It's the rare couple that doesn't run into a few bumps in the road. If you recognize ahead of time, though, what those relationship problems might be, you'll have a much better chance of getting past them.
Even though every relationship has its ups and downs, successful couples have learned how to manage the bumps and keep their love life going, says marriage and family therapist Mitch Temple, author of The Marriage Turnaround. They hang in there, tackle problems, and learn how to work through the complex issues of everyday life. Many do this by reading self-help books and articles, attending seminars, going to counseling, observing other successful couples, or simply using trial and error.
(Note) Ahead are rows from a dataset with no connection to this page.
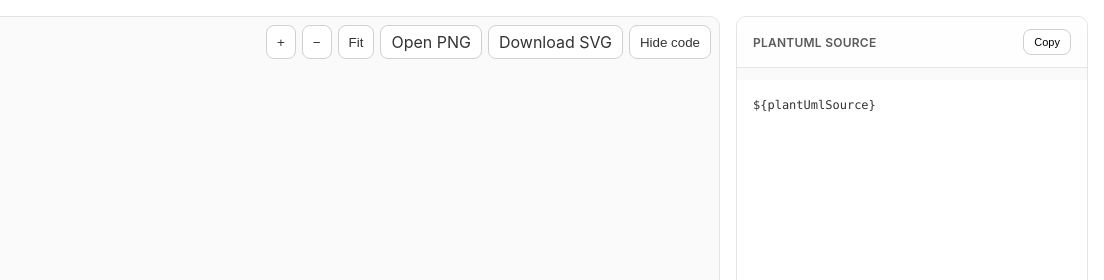
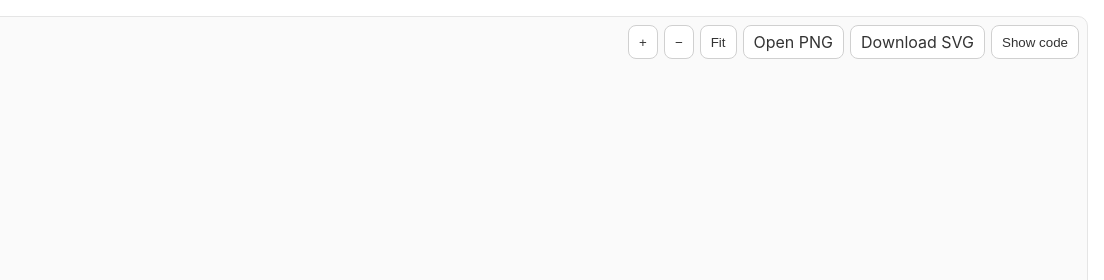
Before and after one commit to edigonzales/interlis-lsp, a plain HTML site: page src/main/resources/plantuml_template.html in a window 1280 px wide. Shown: the top 280 px of the page, 176-1280 px from the left. Drawn offline with Linux system fonts and the light colour scheme.

Commit message:
Collapse UML source panels by default

```diff
--- a/src/main/resources/plantuml_template.html
+++ b/src/main/resources/plantuml_template.html
@@ -119,7 +119,7 @@
 </head>
 <body>
 
-<div class="page">
+<div class="page source-collapsed">
   <div class="diagram-pane">
     <div class="diagram-wrap">
       <div class="diagram-toolbar">
@@ -128,7 +128,7 @@
         <button type="button" data-a="fit">Fit</button>
         <a href="${plantUmlPngUrl}" target="_blank" rel="noreferrer">Open PNG</a>
         <a href="${plantUmlSvgUrl}" target="_blank" rel="noreferrer" download>Download SVG</a>
-        <button type="button" data-a="toggle-source" aria-expanded="true">Hide code</button>
+        <button type="button" data-a="toggle-source" aria-expanded="false">Show code</button>
       </div>
       <div class="diagram-scroll">
         <div class="diagram-content" id="diagramContent">
@@ -179,7 +179,7 @@
     }
   }
 
-  setSourceCollapsed(false);
+  setSourceCollapsed(true);
 
   if (toolbar) {
     toolbar.addEventListener('click', function (e) {
```
Also changed, not shown: src/main/resources/mermaid_template.html (+3 -3 lines).
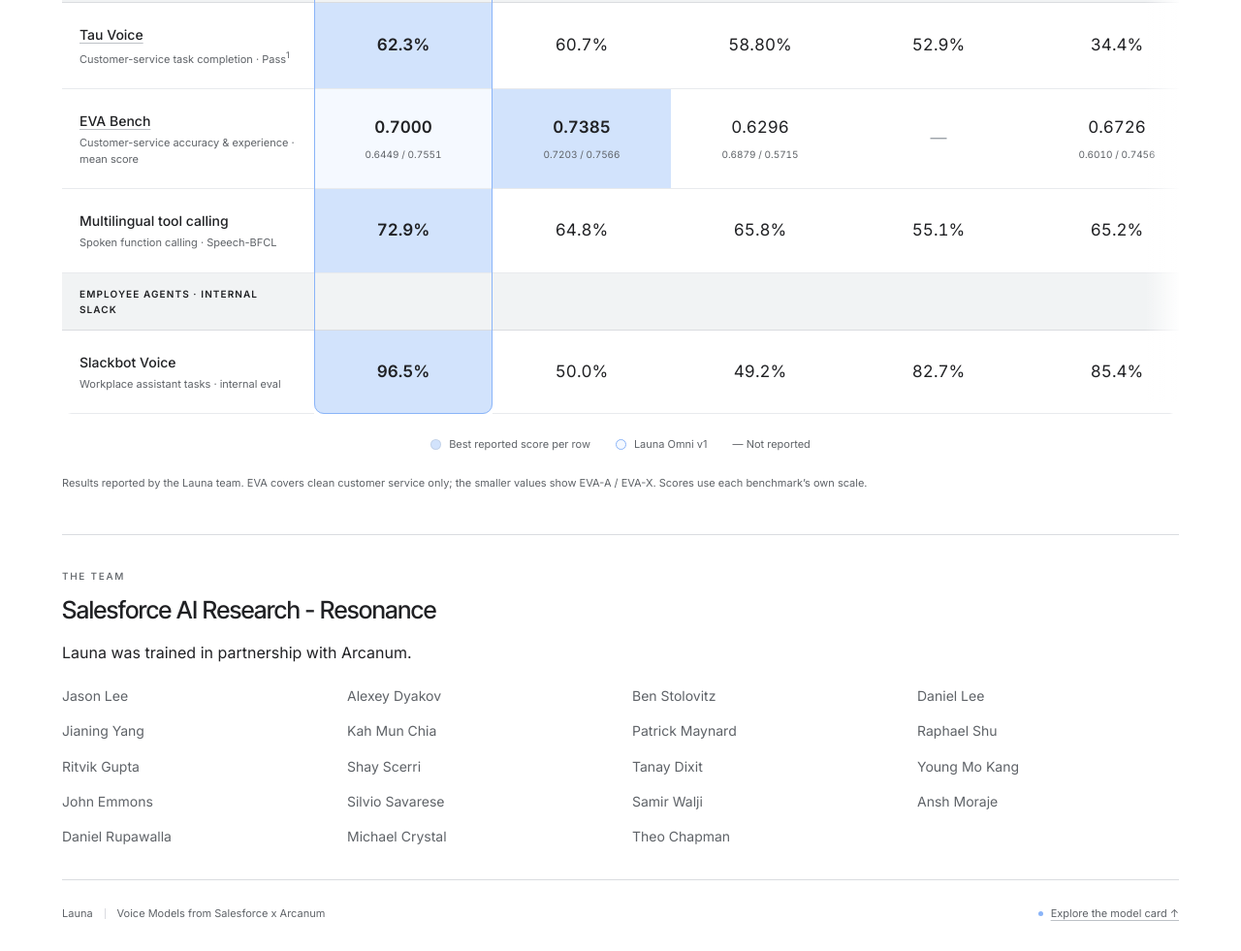
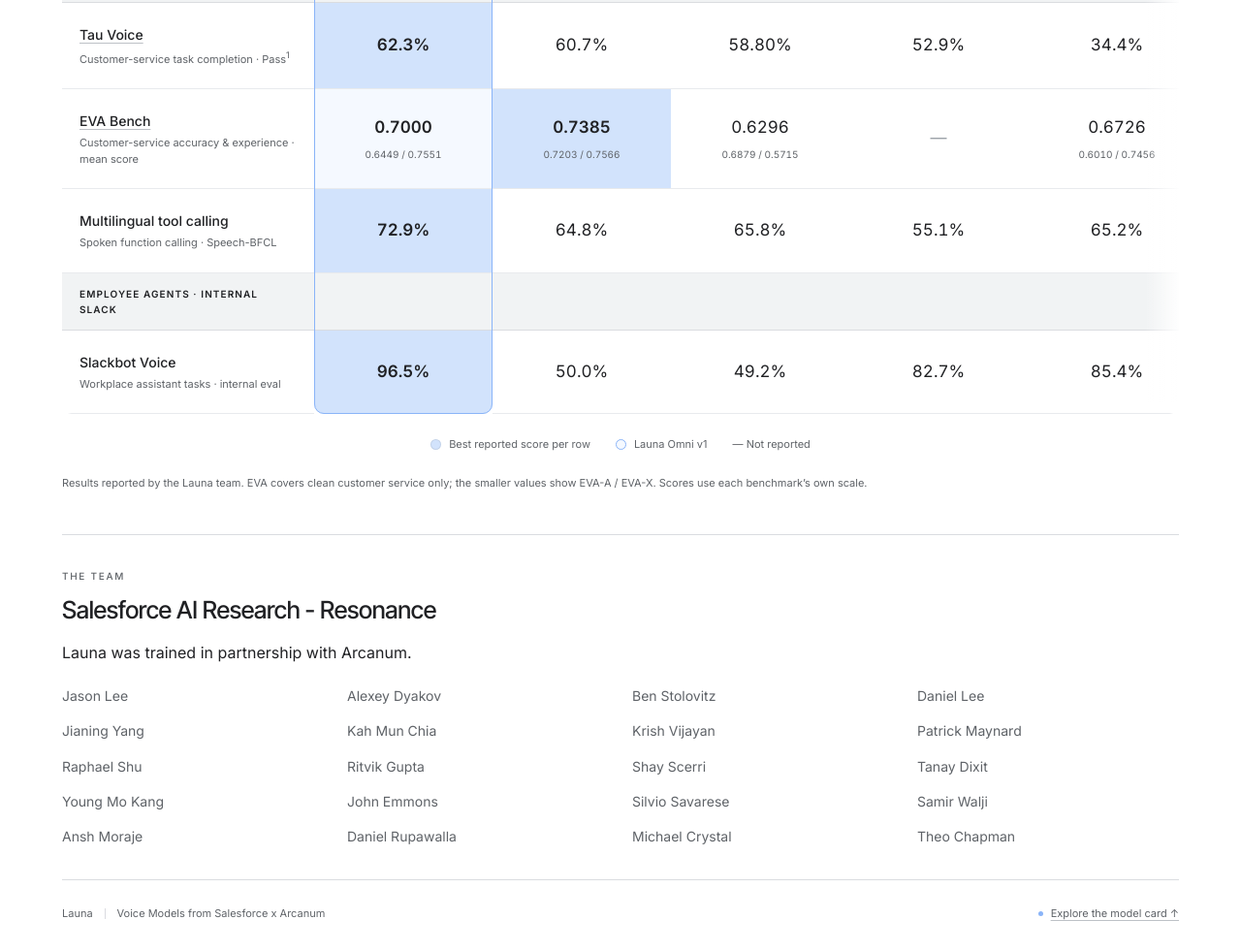
Before and after one commit to launa-model/launa-model.github.io, a plain HTML site: page index.html in a window 1280 px wide. Shown: the part 1146-2127 px from the top of the page at 97% size. Drawn offline with Linux system fonts and the light colour scheme.

Commit message:
Add Krish Vijayan to contributors

```diff
--- a/index.html
+++ b/index.html
@@ -1168,6 +1168,7 @@ footer .status-dot {
             <li>Daniel Lee</li>
             <li>Jianing Yang</li>
             <li>Kah Mun Chia</li>
+            <li>Krish Vijayan</li>
             <li>Patrick Maynard</li>
             <li>Raphael Shu</li>
             <li>Ritvik Gupta</li>
```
By Lindsey PalmerIn case you had any doubt that taking charge can improve your sex life, now
For women, being less passive in bed is associated with increased sexual
satisfaction and a better ability to reach the big O, says a recent study in
the journal Personal Relationships. Too shy to bust out in the bedroom?
Sex expert Emma Taylor (a.k.a. Em), coauthor (with Lorelei Sharkey, a.k.a. Lo)
of Buh Bye: The Ultimate Guide to Dumping and Getting Dumped, offers
these tips for bashful...
All relationship problems stem from poor communication, according to Elaine Fantle Shimberg, author of Blending Families. "You can't communicate while you're checking your BlackBerry, watching TV, or flipping through the sports section," she says.
Make an actual appointment with each other, Shimberg says. If you live together, put the cell phones on vibrate, put the kids to bed, and let voicemail pick up your calls.
If you can't "communicate" without raising your voices, go to a public spot like the library, park, or restaurant where you'd be embarrassed if anyone saw you screaming.
Set up some rules. Try not to interrupt until your partner is through speaking, or ban phrases such as "You always ..." or "You never ...."
Use body language to show you're listening. Don’t doodle, look at your watch, or pick at your nails. Nod so the other person knows you're getting the message, and rephrase if you need to. For instance, say, "What I hear you saying is that you feel as though you have more chores at home, even though we're both working." If you're right, the other can confirm. If what the other person really meant was, "Hey, you're a slob and you create more work for me by having to pick up after you," he or she can say so, but in a nicer way.